++++ Given entries

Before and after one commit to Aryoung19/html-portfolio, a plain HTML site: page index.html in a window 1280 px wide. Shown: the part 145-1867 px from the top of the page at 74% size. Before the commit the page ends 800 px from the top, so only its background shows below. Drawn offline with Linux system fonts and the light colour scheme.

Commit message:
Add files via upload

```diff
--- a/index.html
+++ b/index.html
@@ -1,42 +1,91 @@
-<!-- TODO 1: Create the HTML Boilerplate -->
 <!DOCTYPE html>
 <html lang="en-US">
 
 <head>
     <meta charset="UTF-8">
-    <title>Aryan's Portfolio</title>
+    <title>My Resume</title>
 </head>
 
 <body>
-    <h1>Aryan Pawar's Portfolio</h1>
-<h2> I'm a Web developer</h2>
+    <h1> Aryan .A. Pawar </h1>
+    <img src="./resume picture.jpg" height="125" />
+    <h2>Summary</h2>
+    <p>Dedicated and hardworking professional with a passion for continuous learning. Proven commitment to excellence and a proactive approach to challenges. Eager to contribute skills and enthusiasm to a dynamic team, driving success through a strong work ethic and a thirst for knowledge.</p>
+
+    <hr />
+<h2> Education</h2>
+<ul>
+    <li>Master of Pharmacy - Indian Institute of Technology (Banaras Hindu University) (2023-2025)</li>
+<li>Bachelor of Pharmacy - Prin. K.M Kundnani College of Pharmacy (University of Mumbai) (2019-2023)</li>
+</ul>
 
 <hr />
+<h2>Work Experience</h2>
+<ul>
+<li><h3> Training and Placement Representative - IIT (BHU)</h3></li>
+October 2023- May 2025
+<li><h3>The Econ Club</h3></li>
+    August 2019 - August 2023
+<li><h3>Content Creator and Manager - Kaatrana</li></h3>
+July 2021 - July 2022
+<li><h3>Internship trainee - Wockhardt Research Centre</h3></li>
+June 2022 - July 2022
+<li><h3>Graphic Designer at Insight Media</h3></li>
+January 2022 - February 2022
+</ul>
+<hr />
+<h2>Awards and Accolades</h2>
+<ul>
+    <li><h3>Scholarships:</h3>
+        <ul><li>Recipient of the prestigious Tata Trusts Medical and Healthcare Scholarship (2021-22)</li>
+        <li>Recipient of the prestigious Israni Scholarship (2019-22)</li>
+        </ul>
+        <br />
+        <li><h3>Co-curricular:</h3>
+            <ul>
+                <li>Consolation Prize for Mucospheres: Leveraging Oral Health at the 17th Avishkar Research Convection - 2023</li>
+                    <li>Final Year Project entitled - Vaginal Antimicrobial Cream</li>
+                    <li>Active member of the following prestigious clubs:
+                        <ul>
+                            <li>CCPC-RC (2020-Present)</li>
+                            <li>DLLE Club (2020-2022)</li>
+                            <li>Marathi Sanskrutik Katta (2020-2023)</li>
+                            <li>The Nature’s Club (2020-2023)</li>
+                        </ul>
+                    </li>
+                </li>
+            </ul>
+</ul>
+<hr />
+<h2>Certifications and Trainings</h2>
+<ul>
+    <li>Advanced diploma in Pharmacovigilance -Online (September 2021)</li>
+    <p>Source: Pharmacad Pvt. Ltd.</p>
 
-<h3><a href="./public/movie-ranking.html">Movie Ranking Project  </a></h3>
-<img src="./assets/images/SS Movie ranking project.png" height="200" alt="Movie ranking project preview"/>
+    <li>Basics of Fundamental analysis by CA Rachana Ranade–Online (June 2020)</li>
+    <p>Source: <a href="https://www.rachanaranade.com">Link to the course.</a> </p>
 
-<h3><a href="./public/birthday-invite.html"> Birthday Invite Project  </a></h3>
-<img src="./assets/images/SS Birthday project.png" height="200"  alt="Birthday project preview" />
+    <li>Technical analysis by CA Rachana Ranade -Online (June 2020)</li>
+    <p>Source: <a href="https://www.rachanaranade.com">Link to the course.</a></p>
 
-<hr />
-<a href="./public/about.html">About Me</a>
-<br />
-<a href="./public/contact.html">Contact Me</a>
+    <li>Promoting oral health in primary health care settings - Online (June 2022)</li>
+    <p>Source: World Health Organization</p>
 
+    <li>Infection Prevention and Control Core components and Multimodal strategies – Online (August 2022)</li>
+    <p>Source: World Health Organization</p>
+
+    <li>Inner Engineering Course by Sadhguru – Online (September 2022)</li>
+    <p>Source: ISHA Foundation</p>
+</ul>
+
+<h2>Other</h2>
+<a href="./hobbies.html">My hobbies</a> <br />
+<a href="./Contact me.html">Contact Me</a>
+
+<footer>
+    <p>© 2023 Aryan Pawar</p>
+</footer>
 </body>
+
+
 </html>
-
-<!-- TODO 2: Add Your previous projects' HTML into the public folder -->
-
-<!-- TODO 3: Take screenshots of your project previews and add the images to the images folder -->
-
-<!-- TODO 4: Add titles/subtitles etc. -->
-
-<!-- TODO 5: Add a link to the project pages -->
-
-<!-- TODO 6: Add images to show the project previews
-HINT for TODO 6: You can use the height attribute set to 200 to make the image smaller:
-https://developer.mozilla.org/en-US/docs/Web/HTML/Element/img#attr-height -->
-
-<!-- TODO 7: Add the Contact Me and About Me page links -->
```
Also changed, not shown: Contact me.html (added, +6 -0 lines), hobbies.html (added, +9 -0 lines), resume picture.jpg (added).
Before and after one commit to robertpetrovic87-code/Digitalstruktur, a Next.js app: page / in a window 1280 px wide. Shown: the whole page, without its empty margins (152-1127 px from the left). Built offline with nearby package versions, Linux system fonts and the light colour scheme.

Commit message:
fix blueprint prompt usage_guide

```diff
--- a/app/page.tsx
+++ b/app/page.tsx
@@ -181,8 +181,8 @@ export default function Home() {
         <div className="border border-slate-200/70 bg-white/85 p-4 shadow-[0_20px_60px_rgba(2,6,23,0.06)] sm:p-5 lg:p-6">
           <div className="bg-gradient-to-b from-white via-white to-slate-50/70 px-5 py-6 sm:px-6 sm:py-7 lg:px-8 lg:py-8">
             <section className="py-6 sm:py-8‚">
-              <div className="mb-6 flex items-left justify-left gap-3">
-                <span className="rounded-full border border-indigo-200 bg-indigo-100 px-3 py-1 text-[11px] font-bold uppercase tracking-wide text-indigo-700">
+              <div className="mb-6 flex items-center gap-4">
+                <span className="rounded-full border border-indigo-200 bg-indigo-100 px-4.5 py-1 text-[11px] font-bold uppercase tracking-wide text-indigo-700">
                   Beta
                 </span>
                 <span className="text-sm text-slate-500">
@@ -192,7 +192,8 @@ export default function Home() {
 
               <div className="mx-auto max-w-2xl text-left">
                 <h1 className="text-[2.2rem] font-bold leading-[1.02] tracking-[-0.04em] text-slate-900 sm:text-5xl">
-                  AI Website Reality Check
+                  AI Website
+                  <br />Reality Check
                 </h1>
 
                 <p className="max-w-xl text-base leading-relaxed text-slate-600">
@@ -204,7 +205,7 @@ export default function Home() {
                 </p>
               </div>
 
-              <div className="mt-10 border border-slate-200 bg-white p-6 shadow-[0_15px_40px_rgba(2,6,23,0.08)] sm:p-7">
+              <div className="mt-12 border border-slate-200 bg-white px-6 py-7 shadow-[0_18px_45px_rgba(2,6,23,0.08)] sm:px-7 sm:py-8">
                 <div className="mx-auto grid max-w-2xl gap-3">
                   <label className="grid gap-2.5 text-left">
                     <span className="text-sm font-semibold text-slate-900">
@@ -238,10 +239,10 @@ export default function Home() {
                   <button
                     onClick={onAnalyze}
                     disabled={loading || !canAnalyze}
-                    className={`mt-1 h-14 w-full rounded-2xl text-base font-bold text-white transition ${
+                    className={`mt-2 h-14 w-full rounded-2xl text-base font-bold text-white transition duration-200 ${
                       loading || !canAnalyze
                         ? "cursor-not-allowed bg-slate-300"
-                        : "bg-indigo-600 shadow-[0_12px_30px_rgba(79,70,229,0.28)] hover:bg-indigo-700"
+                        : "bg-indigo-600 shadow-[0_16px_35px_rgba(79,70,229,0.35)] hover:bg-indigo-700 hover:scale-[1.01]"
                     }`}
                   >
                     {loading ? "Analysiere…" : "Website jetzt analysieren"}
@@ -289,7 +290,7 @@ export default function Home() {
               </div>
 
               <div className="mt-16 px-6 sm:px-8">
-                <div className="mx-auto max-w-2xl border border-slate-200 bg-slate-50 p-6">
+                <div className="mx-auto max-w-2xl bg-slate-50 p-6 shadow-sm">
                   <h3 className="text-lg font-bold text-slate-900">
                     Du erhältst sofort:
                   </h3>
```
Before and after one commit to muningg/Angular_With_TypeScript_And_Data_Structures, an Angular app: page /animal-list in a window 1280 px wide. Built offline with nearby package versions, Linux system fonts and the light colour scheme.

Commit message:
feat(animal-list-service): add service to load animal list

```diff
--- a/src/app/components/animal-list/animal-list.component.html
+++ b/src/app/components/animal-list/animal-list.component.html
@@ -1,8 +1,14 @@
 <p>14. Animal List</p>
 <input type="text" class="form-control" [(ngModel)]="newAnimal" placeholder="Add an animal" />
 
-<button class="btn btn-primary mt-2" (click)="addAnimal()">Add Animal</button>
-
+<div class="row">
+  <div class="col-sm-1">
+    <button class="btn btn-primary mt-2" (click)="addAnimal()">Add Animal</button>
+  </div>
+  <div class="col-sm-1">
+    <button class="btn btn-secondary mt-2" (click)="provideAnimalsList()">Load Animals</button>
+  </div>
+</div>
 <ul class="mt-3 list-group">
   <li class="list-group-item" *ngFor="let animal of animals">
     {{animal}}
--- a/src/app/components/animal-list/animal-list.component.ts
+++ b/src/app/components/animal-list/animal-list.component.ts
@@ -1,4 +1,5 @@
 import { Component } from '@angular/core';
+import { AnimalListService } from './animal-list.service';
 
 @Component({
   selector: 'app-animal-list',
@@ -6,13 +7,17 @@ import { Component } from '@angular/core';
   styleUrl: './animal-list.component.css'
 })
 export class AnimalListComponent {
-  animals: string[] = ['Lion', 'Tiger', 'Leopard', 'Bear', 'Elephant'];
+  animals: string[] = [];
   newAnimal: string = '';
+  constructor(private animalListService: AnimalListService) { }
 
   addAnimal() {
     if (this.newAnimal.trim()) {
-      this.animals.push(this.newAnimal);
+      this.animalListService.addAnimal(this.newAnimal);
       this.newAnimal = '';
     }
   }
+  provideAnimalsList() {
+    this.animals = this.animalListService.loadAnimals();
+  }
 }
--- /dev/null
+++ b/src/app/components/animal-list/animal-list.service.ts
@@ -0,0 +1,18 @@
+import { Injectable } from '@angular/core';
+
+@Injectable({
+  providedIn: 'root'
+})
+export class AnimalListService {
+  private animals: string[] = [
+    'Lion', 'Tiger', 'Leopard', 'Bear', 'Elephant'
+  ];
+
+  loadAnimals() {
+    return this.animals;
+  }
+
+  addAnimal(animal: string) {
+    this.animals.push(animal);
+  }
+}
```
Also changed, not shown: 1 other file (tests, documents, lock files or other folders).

++++++++

* **What needs to be done**: Across all the entries above, how many lines hold the word "Home"? Answer with the number only.

* **Response area**: 5